 Australian Law Reform Commission, Managing Justice: A review of the federal civil justice system, Report No 89, (2000) at [6.3].
 Sali v SPC Ltd (1993) 67 ALJR 841 at 849; and see also at 843‑844 per Brennan, Deane and McHugh JJ; 116 ALR 625 at 636, 629.
 Queensland v J L Holdings Pty Ltd (1997) 189 CLR 146 at 154.
 Queensland v J L Holdings Pty Ltd (1997) 189 CLR 146 at 154.
  1 WLR 1089 at 1098;  3 All ER 468 at 477.
  EWCA Civ 1894.
 Worldwide Corporation Ltd v GPT Ltd  EWCA Civ 1894.
 Queensland v J L Holdings Pty Ltd (1997) 189 CLR 146 at 154: “If it is arguable, the applicants should be permitted to argue it, provided that any prejudice to [J L Holdings] might be compensated by costs”; and at 155: “[Case management] … should not have been allowed to prevail over the injustice of shutting the applicants out from raising an arguable defence”.
 As observed by Jolowicz, On Civil Procedure, (2000) at 62.

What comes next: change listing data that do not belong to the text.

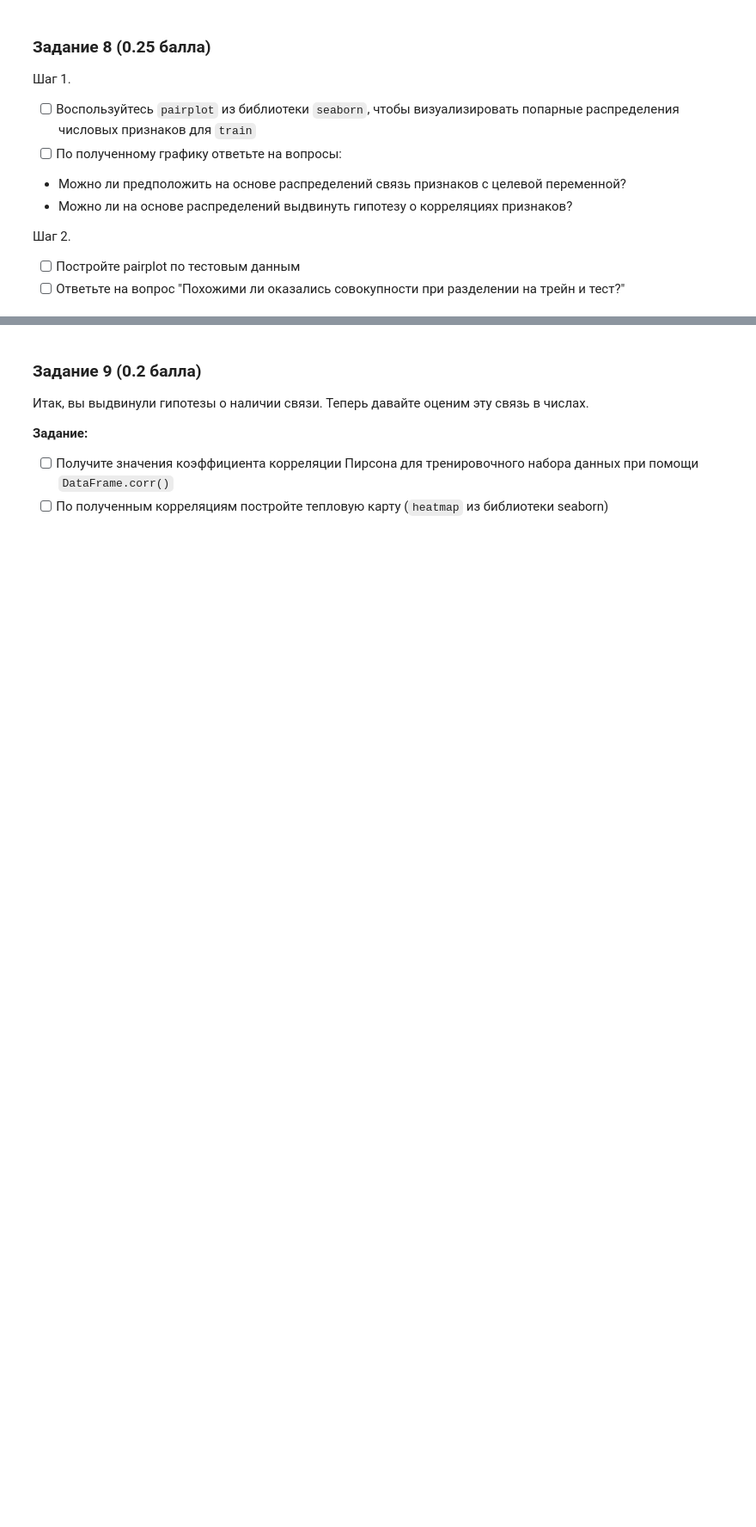
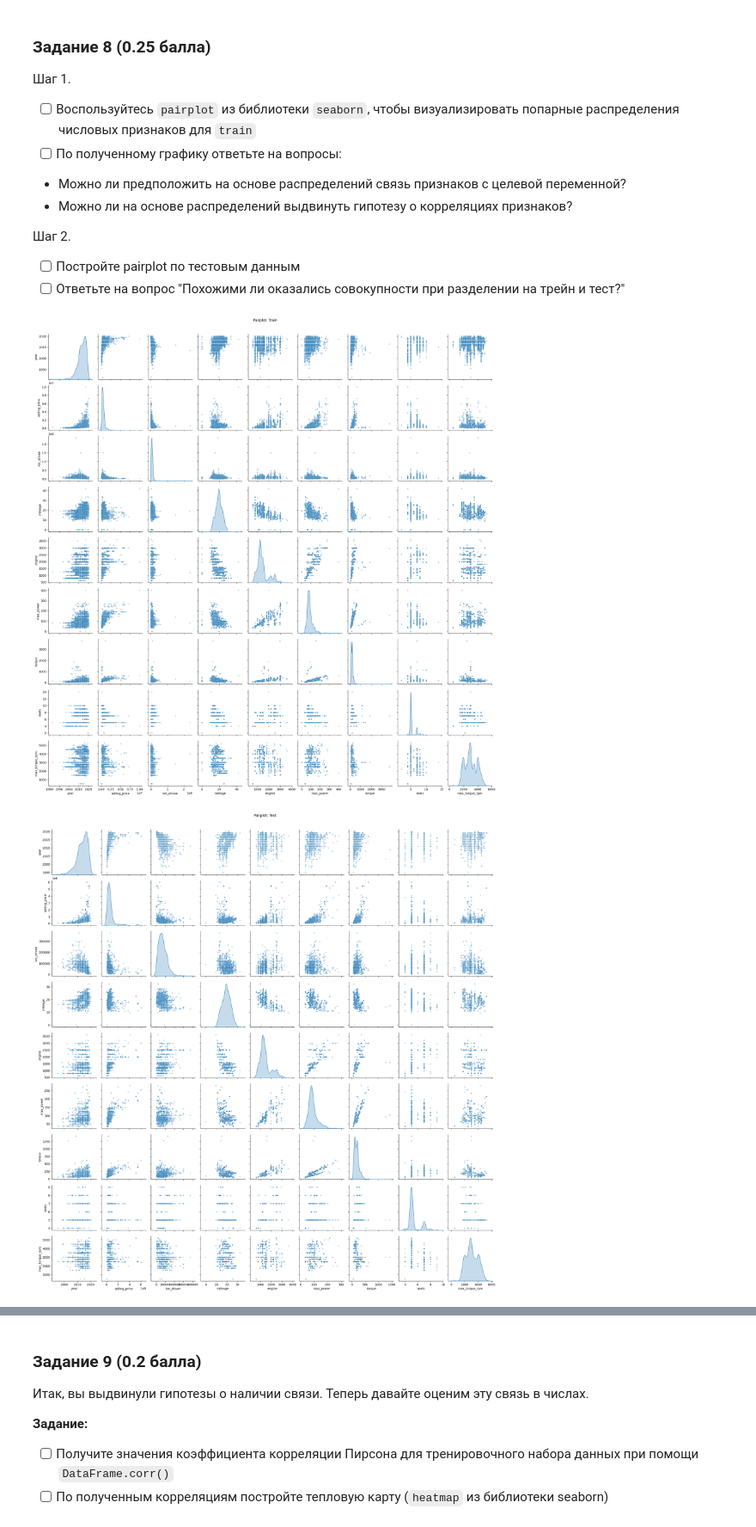
Before and after one commit to Phoenix377ss/HW_1_HSE_ML, a Jupyter notebook: AI_HW1_Regression_with_inference_pro.ipynb, the cells around one changed output, grey strips where cells are left out. Shown at 86% size. Drawn from its saved outputs; the diff is of its cells as text; code cells hidden in the pictures; blank space fills up the shorter version.

```diff
--- a/AI_HW1_Regression_with_inference_pro.ipynb
+++ b/AI_HW1_Regression_with_inference_pro.ipynb
@@ -128,3 +321,13 @@ assert df_train.shape == (5840, 13)
+# %%
+for df in [df_train, df_test]:
+    for col in ['mileage', 'engine', 'max_power']:
+        df[col] = df[col].astype(str).str.extract(r'(\d+\.?\d*)').astype(float)
+
+for df in [df_train, df_test]:
+    s = df['torque'].astype(str).str.replace(',', '')
+    df['torque'] = s.str.extract(r'^(\d+\.?\d*)').astype(float)
+    df.loc[s.str.contains('kgm', case=False, na=False), 'torque'] *= 9.80665
+    df['max_torque_rpm'] = s.str.extract(r'(\d+\.?\d*)\s*rpm', flags=2).astype(float)
 # %% [markdown]
 ### **Задание 5 (0.15 балла)**
 
@@ -140,0 +342,17 @@ assert df_train.shape == (5840, 13)
+# %%
+num_cols = df_train.select_dtypes(include=[np.number]).columns.drop('selling_price', errors='ignore')
+
+for col in num_cols:
+    fill_value = df_train[col].median()
+    skew = df_train[col].skew()
+    n_train = df_train[col].isna().sum()
+    n_test = df_test[col].isna().sum()
+
+    df_train[col] = df_train[col].fillna(fill_value)
+    df_test[col] = df_test[col].fillna(fill_value)
+
+    if n_train > 0 or n_test > 0:
+        print(f'{col:>15}: skew = {skew:5.2f} | median = {fill_value:7.2f} | пропусков train/test: {n_train}/{n_test}')
+
+print("\nОсталось пропусков в train:", df_train.isna().sum().sum())
+print("Осталось пропусков в test:", df_test.isna().sum().sum())
@@ -189,0 +448,13 @@ assert df_train.shape == (5840, 13)
+# %%
+g_train = sns.pairplot(df_train, diag_kind='kde', plot_kws={'alpha': 0.4, 's': 15})
+g_train.figure.suptitle("Pairplot: Train", y=1.02)
+display(g_train.figure)
+plt.close(g_train.figure)
+
+g_test = sns.pairplot(df_test, diag_kind='kde', plot_kws={'alpha': 0.4, 's': 15})
+g_test.figure.suptitle("Pairplot: Test", y=1.02)
+display(g_test.figure)
+plt.close(g_test.figure)
+# %% [output]
+[figure, added]
+[figure, added]
```
Also changed, not shown: parts of 107 cells of this notebook, 14 other files.
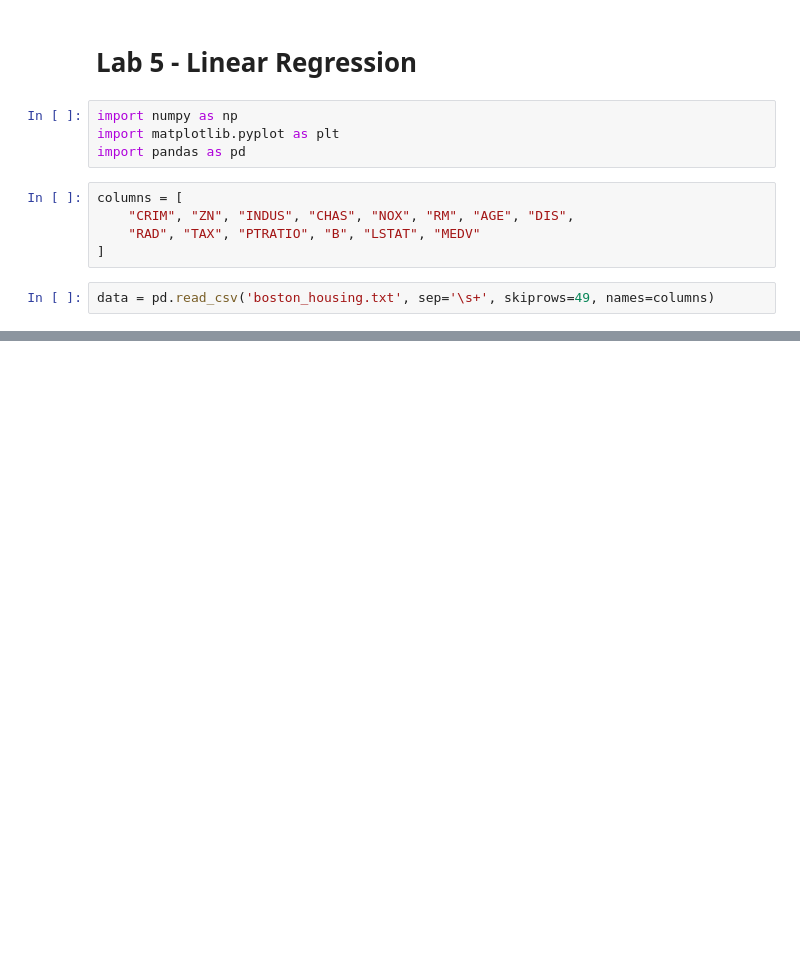
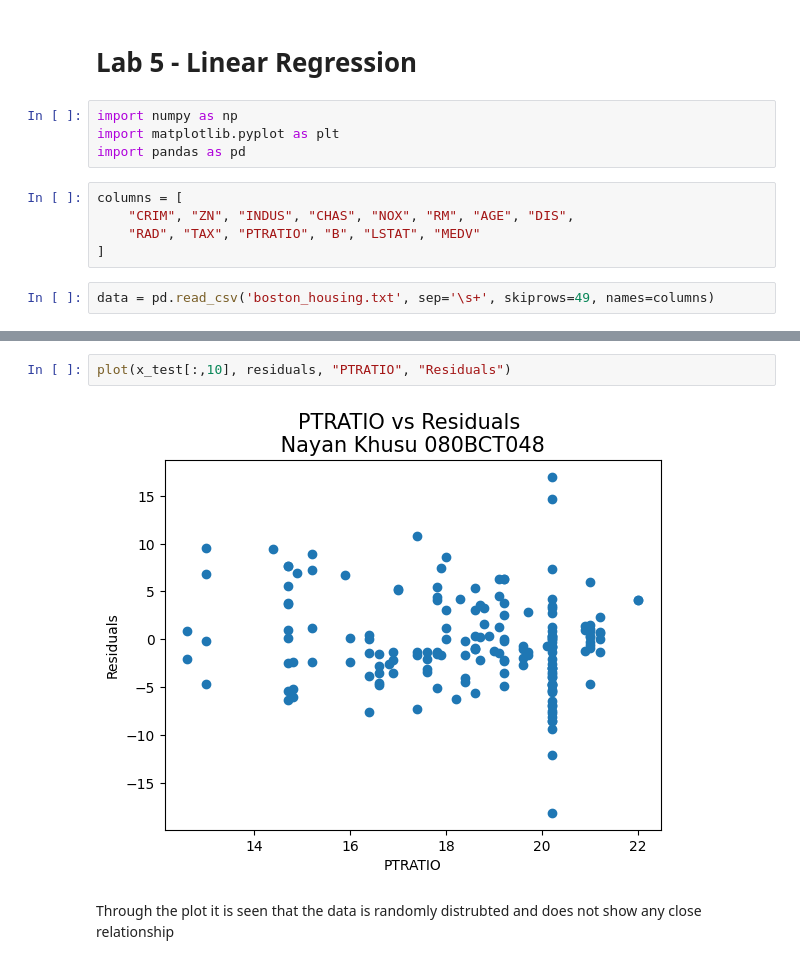
Before and after one commit to nyanko3434/Year-2-Part-I_Data_Science_Lab, a Jupyter notebook: Lab5/Lab5_assignment.ipynb, the cells around one changed output, grey strips where cells are left out. Cells and saved outputs as stored; diff of their text form; blank space fills up the shorter version.

```diff
--- a/Lab5/Lab5_assignment.ipynb
+++ b/Lab5/Lab5_assignment.ipynb
@@ -22,0 +221,6 @@ data.head()
+# %%
+plot(x_test[:,10], residuals, "PTRATIO", "Residuals")
+# %% [output]
+[figure, added]
+# %% [markdown]
+Through the plot it is seen that the data is randomly distrubted and does not show any close relationship
```
Also changed, not shown: parts of 28 cells of this notebook.
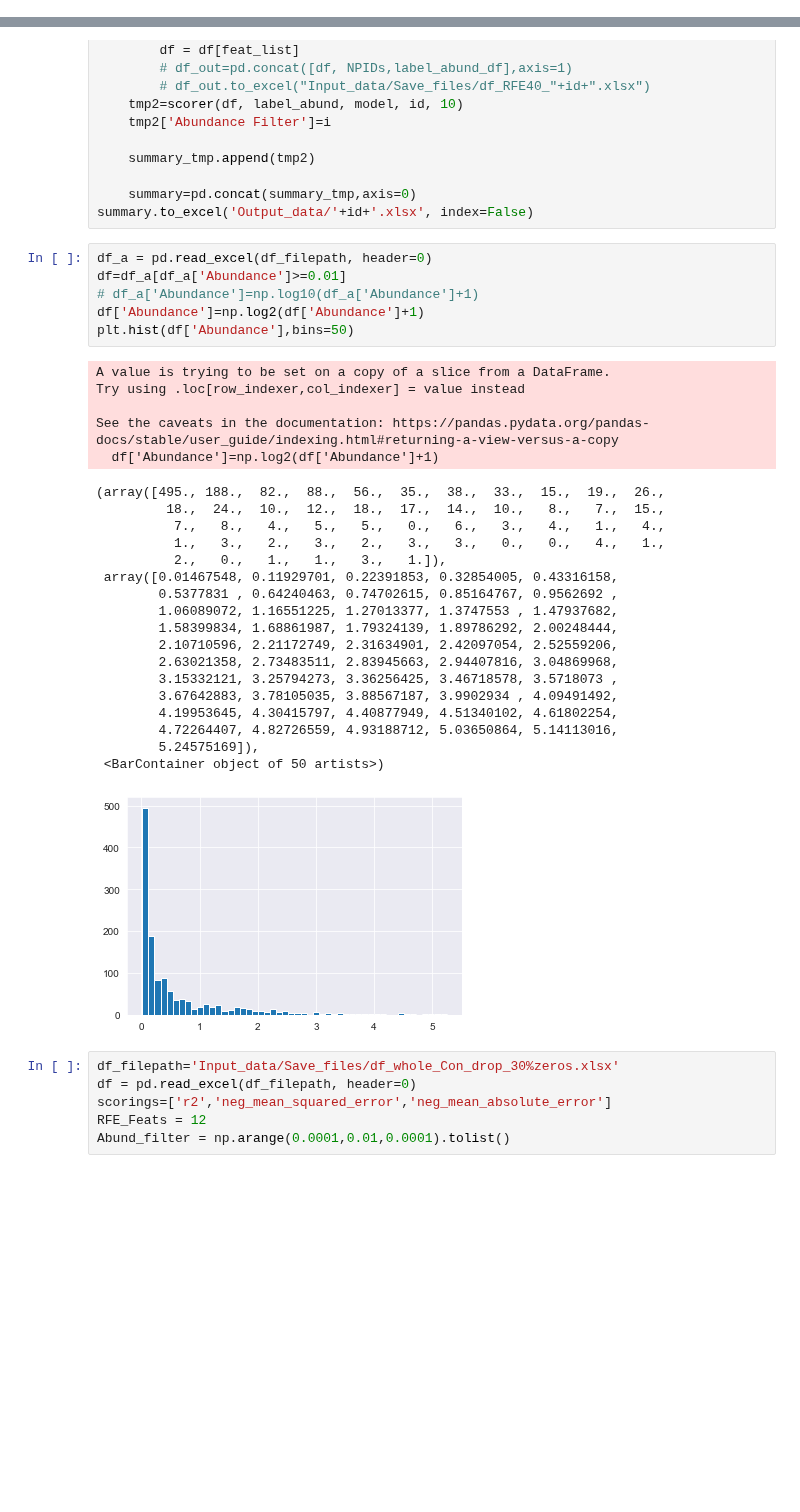
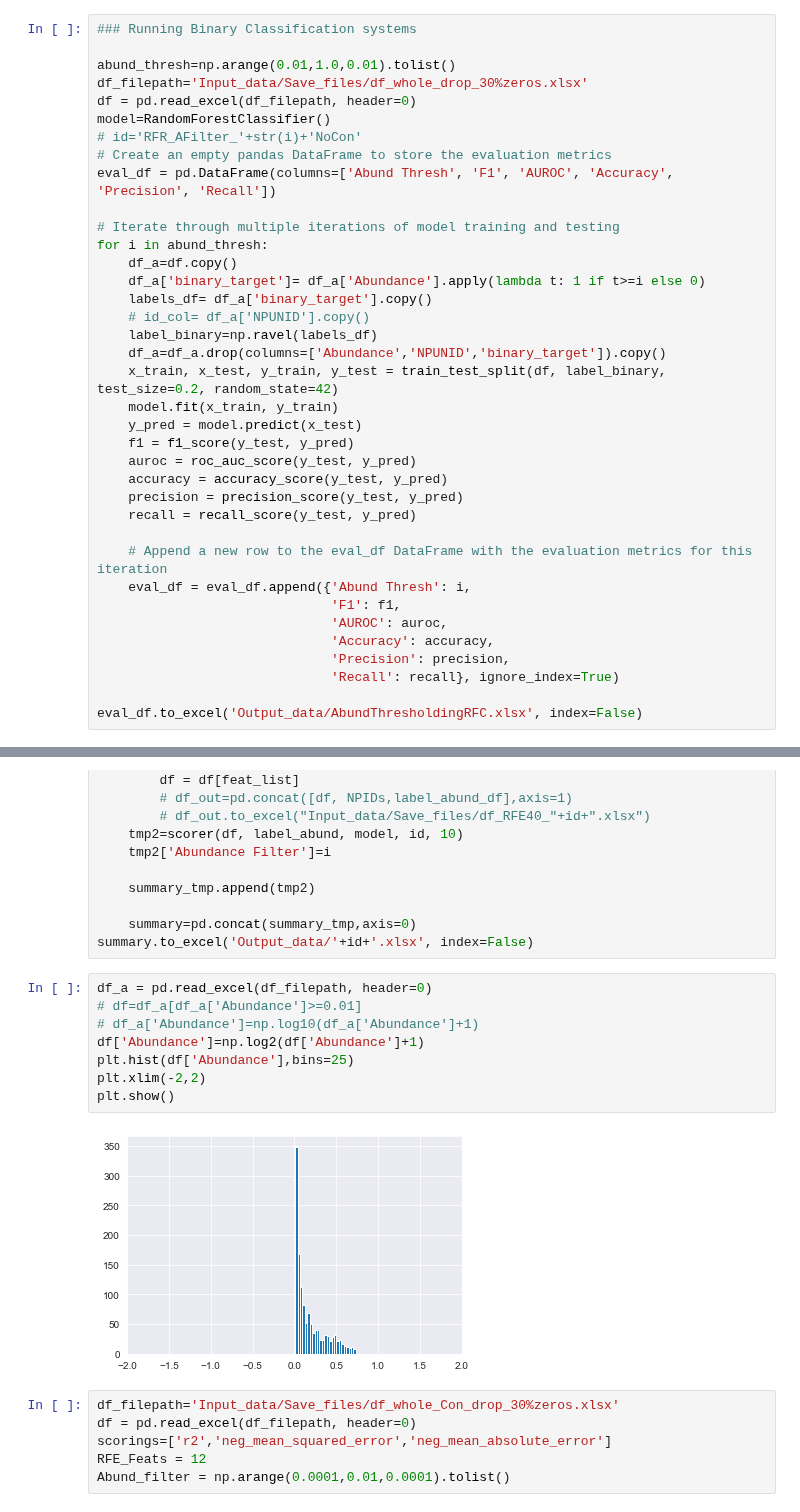
Before and after one commit to karst-poulsen/PC_ML_using_NSP, a Jupyter notebook: ML_5_pubpipe_Samples.ipynb, the cells around one changed output, grey strips where cells are left out. Cells and saved outputs as stored; diff of their text form; blank space fills up the shorter version.

Commit message:
whole file.... maybe drop corona concentration....

```diff
--- a/ML_5_pubpipe_Samples.ipynb
+++ b/ML_5_pubpipe_Samples.ipynb
@@ -241,0 +178,37 @@ print('done')
+# %%
+### Running Binary Classification systems
+
+abund_thresh=np.arange(0.01,1.0,0.01).tolist()
+df_filepath='Input_data/Save_files/df_whole_drop_30%zeros.xlsx'
+df = pd.read_excel(df_filepath, header=0)
+model=RandomForestClassifier()
+# id='RFR_AFilter_'+str(i)+'NoCon'
+# Create an empty pandas DataFrame to store the evaluation metrics
+eval_df = pd.DataFrame(columns=['Abund Thresh', 'F1', 'AUROC', 'Accuracy', 'Precision', 'Recall'])
+
+# Iterate through multiple iterations of model training and testing
+for i in abund_thresh:
+    df_a=df.copy()
+    df_a['binary_target']= df_a['Abundance'].apply(lambda t: 1 if t>=i else 0)
+    labels_df= df_a['binary_target'].copy()
+    # id_col= df_a['NPUNID'].copy()
+    label_binary=np.ravel(labels_df)
+    df_a=df_a.drop(columns=['Abundance','NPUNID','binary_target']).copy()
+    x_train, x_test, y_train, y_test = train_test_split(df, label_binary, test_size=0.2, random_state=42)
+    model.fit(x_train, y_train)
+    y_pred = model.predict(x_test)
+    f1 = f1_score(y_test, y_pred)
+    auroc = roc_auc_score(y_test, y_pred)
+    accuracy = accuracy_score(y_test, y_pred)
+    precision = precision_score(y_test, y_pred)
+    recall = recall_score(y_test, y_pred)
+
+    # Append a new row to the eval_df DataFrame with the evaluation metrics for this iteration
+    eval_df = eval_df.append({'Abund Thresh': i,
+                              'F1': f1,
+                              'AUROC': auroc,
+                              'Accuracy': accuracy,
+                              'Precision': precision,
+                              'Recall': recall}, ignore_index=True)
+
+eval_df.to_excel('Output_data/AbundThresholdingRFC.xlsx', index=False)
@@ -286,34 +262,14 @@ for i in Abund_filter:
 summary.to_excel('Output_data/'+id+'.xlsx', index=False)
 # %%
 df_a = pd.read_excel(df_filepath, header=0)
-df=df_a[df_a['Abundance']>=0.01]
+# df=df_a[df_a['Abundance']>=0.01]
 # df_a['Abundance']=np.log10(df_a['Abundance']+1)
 df['Abundance']=np.log2(df['Abundance']+1)
-plt.hist(df['Abundance'],bins=50)
+plt.hist(df['Abundance'],bins=25)
+plt.xlim(-2,2)
+plt.show()
 # %% [output]
-A value is trying to be set on a copy of a slice from a DataFrame.
-Try using .loc[row_indexer,col_indexer] = value instead
-
-See the caveats in the documentation: https://pandas.pydata.org/pandas-docs/stable/user_guide/indexing.html#returning-a-view-versus-a-copy
-  df['Abundance']=np.log2(df['Abundance']+1)
-(array([495., 188.,  82.,  88.,  56.,  35.,  38.,  33.,  15.,  19.,  26.,
-         18.,  24.,  10.,  12.,  18.,  17.,  14.,  10.,   8.,   7.,  15.,
-          7.,   8.,   4.,   5.,   5.,   0.,   6.,   3.,   4.,   1.,   4.,
-          1.,   3.,   2.,   3.,   2.,   3.,   3.,   0.,   0.,   4.,   1.,
-          2.,   0.,   1.,   1.,   3.,   1.]),
- array([0.01467548, 0.11929701, 0.22391853, 0.32854005, 0.43316158,
-        0.5377831 , 0.64240463, 0.74702615, 0.85164767, 0.9562692 ,
-        1.06089072, 1.16551225, 1.27013377, 1.3747553 , 1.47937682,
-        1.58399834, 1.68861987, 1.79324139, 1.89786292, 2.00248444,
-        2.10710596, 2.21172749, 2.31634901, 2.42097054, 2.52559206,
-        2.63021358, 2.73483511, 2.83945663, 2.94407816, 3.04869968,
-        3.15332121, 3.25794273, 3.36256425, 3.46718578, 3.5718073 ,
-        3.67642883, 3.78105035, 3.88567187, 3.9902934 , 4.09491492,
-        4.19953645, 4.30415797, 4.40877949, 4.51340102, 4.61802254,
-        4.72264407, 4.82726559, 4.93188712, 5.03650864, 5.14113016,
-        5.24575169]),
- <BarContainer object of 50 artists>)
-[figure, old version]
+[figure, new version]
 # %%
 df_filepath='Input_data/Save_files/df_whole_Con_drop_30%zeros.xlsx'
 df = pd.read_excel(df_filepath, header=0)
```
Also changed, not shown: parts of 3 cells of this notebook.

 See for example the Second Reading Speech to the Civil Procedure Bill 2005 and Uniform Civil Procedure Rules 2005 (NSW), New South Wales, Legislative Assembly, Parliamentary Debates (Hansard), 6 April 2005 at 15115.
 Cropper v Smith (1884) 26 Ch D 700 at 711.
 (1912) 15 CLR 257;  HCA 52. See the reasons of Barton J at 262‑263, O’Connor J at 264 and Isaacs J at 266.
 See The Commonwealth v Verwayen (1990) 170 CLR 394 at 464‑465 per Toohey J;  HCA 39.
  AC 189 at 220, referred to in The Commonwealth v Verwayen (1990) 170 CLR 394 at 464‑465 per Toohey J, 482 per Gaudron J.
 Berowra Holdings Pty Ltd v Gordon (2006) 225 CLR 364 at 376‑377  per Gleeson CJ, Gummow, Hayne, Heydon and Crennan JJ;  HCA 32; GSA Industries Pty Ltd v NT Gas Ltd (1990) 24 NSWLR 710 at 715‑716 per Samuels JA; Worldwide Corporation Ltd v GPT Ltd  EWCA Civ 1894.
 (1991) 32 FCR 379 at 392.
 Ketteman v Hansel Properties Ltd  AC 189 at 220; Queensland v J L Holdings Pty Ltd (1997) 189 CLR 146 at 155.
 Queensland v J L Holdings Pty Ltd (1997) 189 CLR 146 at 152.’